Segment Start: MATERIAL PROVIDED
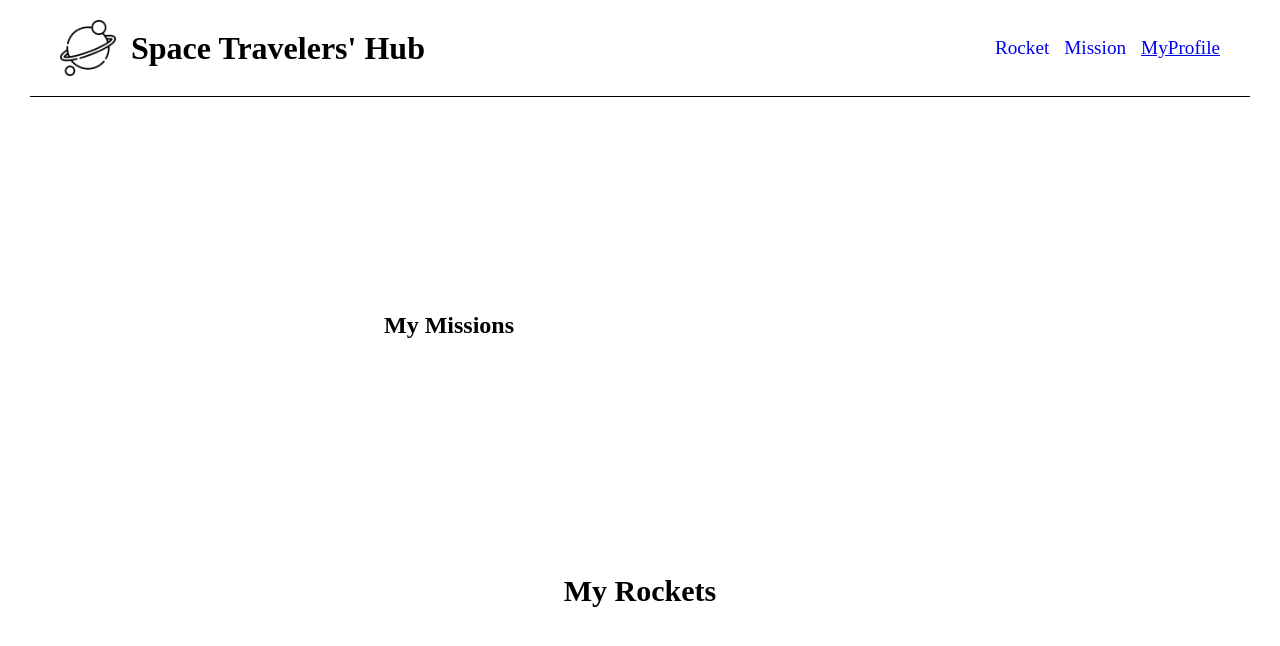
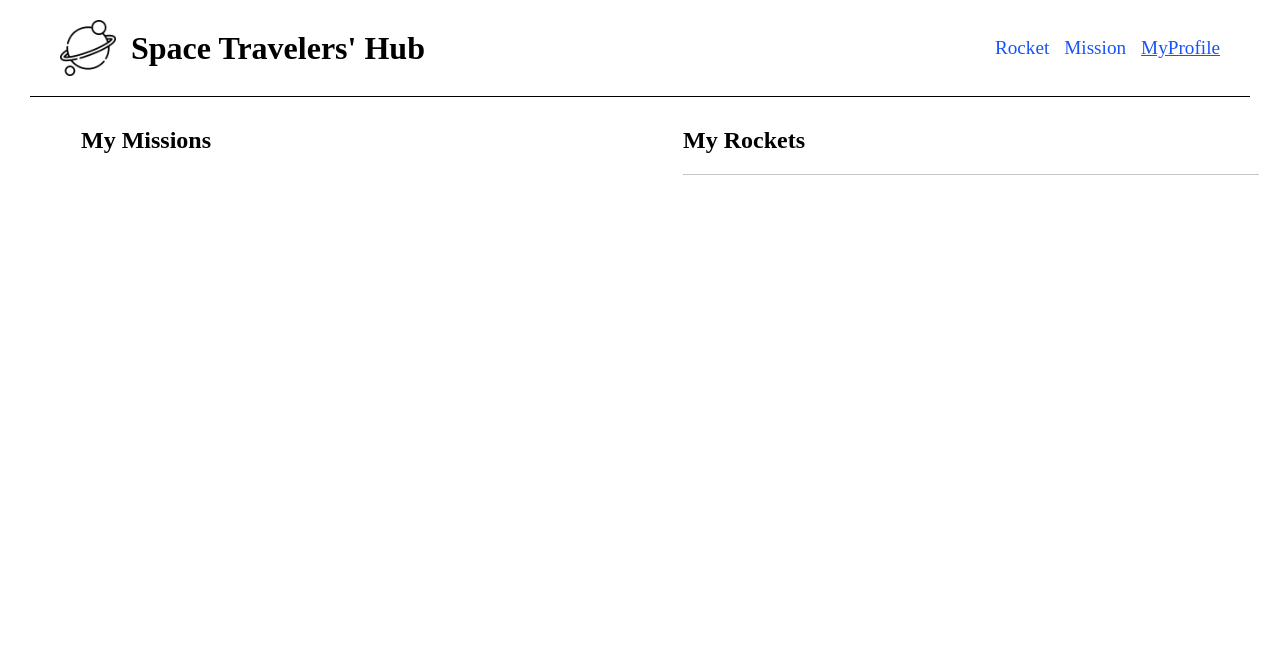
Before and after one commit to Kwaku28/Space-Travelers-Hub, a React (Create React App) app: page /MyProfile in a window 1280 px wide. Shown: the top 646 px of the page. Built offline with nearby package versions, Linux system fonts and the light colour scheme.

Commit message:
Add style to position element on profile page

```diff
--- a/src/Style/index.css
+++ b/src/Style/index.css
@@ -38,6 +38,7 @@ nav ul {
   height: 12vh;
   text-decoration: none;
   cursor: pointer;
+  color: rgb(24, 83, 247);
 }
 
 .active {
@@ -46,25 +47,30 @@ nav ul {
 
 .MyprofileContainer {
   display: flex;
+  justify-content: center;
+  gap: 30px;
+}
+
+.RocketProfile {
+  display: flex;
   flex-direction: column;
-  justify-content: space-evenly;
-  align-items: center;
-  height: 87vh;
+  margin: 30px 0;
+  width: 45%;
 }
 
 .MyRocket {
-  font-size: 30px;
+  padding-bottom: 20px;
 }
 
 .RocketUl {
   text-decoration: none;
+  border-bottom: 1px solid rgba(128, 128, 128, 0.454);
 }
 
 .RocketNames {
   display: flex;
   flex-direction: column;
-  border: 1px solid rgba(128, 128, 128, 0.454);
-  text-decoration: none;
-  width: 40vh;
-  padding: 15px 10px;
+  border-top: 1px solid rgba(128, 128, 128, 0.454);
+  border-left: 1px solid rgba(128, 128, 128, 0.454);
+  padding: 20px;
 }
```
Segment End: MATERIAL PROVIDED
**EXERCISE REQUIREMENTS:** Now reproduce all of the entries precisely, with no pictures in the copy.

**RESPONSE:**
Before and after one commit to Kwaku28/Space-Travelers-Hub, a React (Create React App) app: page /MyProfile in a window 1280 px wide. Shown: the top 646 px of the page. Built offline with nearby package versions, Linux system fonts and the light colour scheme.

Commit message:
Add style to position element on profile page

```diff
--- a/src/Style/index.css
+++ b/src/Style/index.css
@@ -38,6 +38,7 @@ nav ul {
   height: 12vh;
   text-decoration: none;
   cursor: pointer;
+  color: rgb(24, 83, 247);
 }
 
 .active {
@@ -46,25 +47,30 @@ nav ul {
 
 .MyprofileContainer {
   display: flex;
+  justify-content: center;
+  gap: 30px;
+}
+
+.RocketProfile {
+  display: flex;
   flex-direction: column;
-  justify-content: space-evenly;
-  align-items: center;
-  height: 87vh;
+  margin: 30px 0;
+  width: 45%;
 }
 
 .MyRocket {
-  font-size: 30px;
+  padding-bottom: 20px;
 }
 
 .RocketUl {
   text-decoration: none;
+  border-bottom: 1px solid rgba(128, 128, 128, 0.454);
 }
 
 .RocketNames {
   display: flex;
   flex-direction: column;
-  border: 1px solid rgba(128, 128, 128, 0.454);
-  text-decoration: none;
-  width: 40vh;
-  padding: 15px 10px;
+  border-top: 1px solid rgba(128, 128, 128, 0.454);
+  border-left: 1px solid rgba(128, 128, 128, 0.454);
+  padding: 20px;
 }
```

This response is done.